Input for this task Block Start

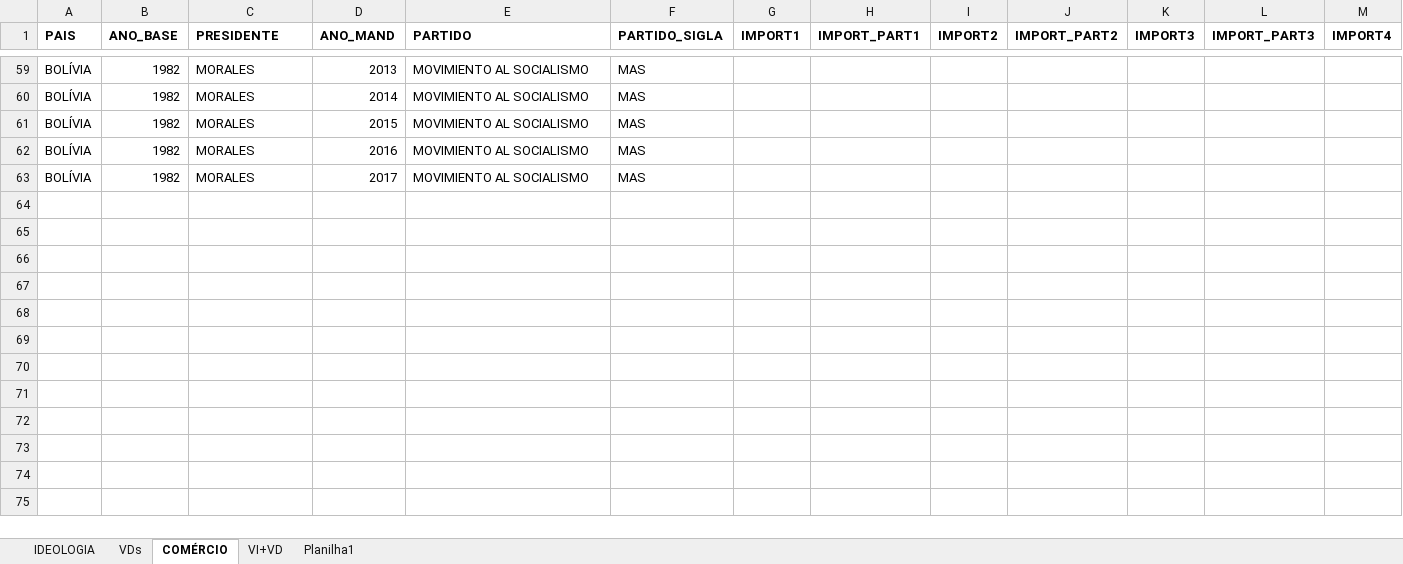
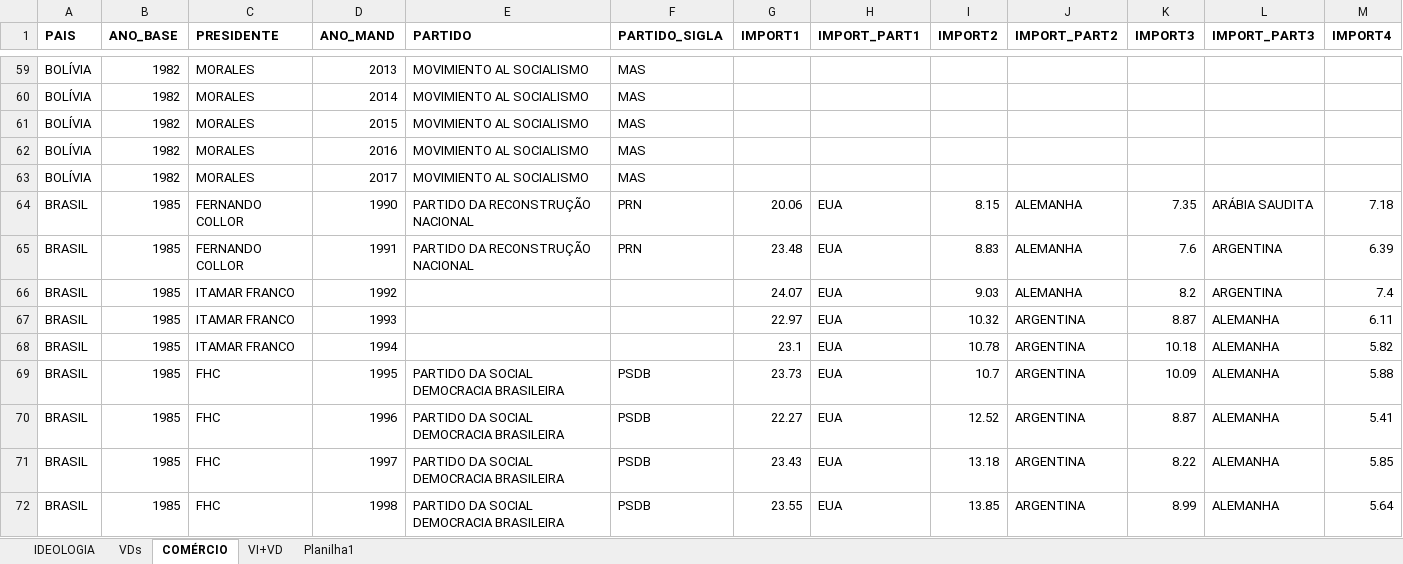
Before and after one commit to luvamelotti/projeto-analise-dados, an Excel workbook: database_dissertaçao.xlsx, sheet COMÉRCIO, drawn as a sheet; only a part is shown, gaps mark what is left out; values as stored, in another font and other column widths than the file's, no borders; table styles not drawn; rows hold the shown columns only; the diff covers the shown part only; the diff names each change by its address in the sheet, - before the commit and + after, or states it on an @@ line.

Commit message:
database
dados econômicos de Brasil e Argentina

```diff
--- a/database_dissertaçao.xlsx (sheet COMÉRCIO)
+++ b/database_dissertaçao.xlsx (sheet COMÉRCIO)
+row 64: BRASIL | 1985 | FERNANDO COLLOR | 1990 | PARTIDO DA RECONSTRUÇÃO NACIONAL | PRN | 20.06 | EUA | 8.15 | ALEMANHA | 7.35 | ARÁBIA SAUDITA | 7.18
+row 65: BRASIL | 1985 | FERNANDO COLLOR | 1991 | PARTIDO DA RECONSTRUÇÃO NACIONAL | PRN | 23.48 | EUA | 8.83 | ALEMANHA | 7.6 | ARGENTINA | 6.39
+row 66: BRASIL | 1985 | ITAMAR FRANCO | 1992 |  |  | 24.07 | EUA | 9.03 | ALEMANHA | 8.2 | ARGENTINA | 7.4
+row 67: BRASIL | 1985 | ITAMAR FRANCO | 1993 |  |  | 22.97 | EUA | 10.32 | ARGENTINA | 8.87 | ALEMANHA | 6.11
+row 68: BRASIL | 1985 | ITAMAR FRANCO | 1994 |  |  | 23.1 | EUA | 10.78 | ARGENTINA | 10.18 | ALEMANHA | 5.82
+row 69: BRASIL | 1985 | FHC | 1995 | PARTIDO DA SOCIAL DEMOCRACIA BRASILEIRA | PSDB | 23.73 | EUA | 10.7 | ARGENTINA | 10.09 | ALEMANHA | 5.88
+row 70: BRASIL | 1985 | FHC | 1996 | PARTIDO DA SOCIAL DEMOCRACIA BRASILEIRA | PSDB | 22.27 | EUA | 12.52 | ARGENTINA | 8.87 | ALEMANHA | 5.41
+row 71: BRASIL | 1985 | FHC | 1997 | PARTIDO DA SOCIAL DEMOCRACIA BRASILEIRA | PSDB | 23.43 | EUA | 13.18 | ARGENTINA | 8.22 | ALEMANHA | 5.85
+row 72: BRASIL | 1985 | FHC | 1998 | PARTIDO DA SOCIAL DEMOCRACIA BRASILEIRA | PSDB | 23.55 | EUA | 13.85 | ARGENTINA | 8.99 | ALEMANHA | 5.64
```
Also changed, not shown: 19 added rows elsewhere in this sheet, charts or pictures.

Input for this task Block End

Find each line above that contains "NACIONAL", and copy those lines.

**Exercise output:**
+row 64: BRASIL | 1985 | FERNANDO COLLOR | 1990 | PARTIDO DA RECONSTRUÇÃO NACIONAL | PRN | 20.06 | EUA | 8.15 | ALEMANHA | 7.35 | ARÁBIA SAUDITA | 7.18
+row 65: BRASIL | 1985 | FERNANDO COLLOR | 1991 | PARTIDO DA RECONSTRUÇÃO NACIONAL | PRN | 23.48 | EUA | 8.83 | ALEMANHA | 7.6 | ARGENTINA | 6.39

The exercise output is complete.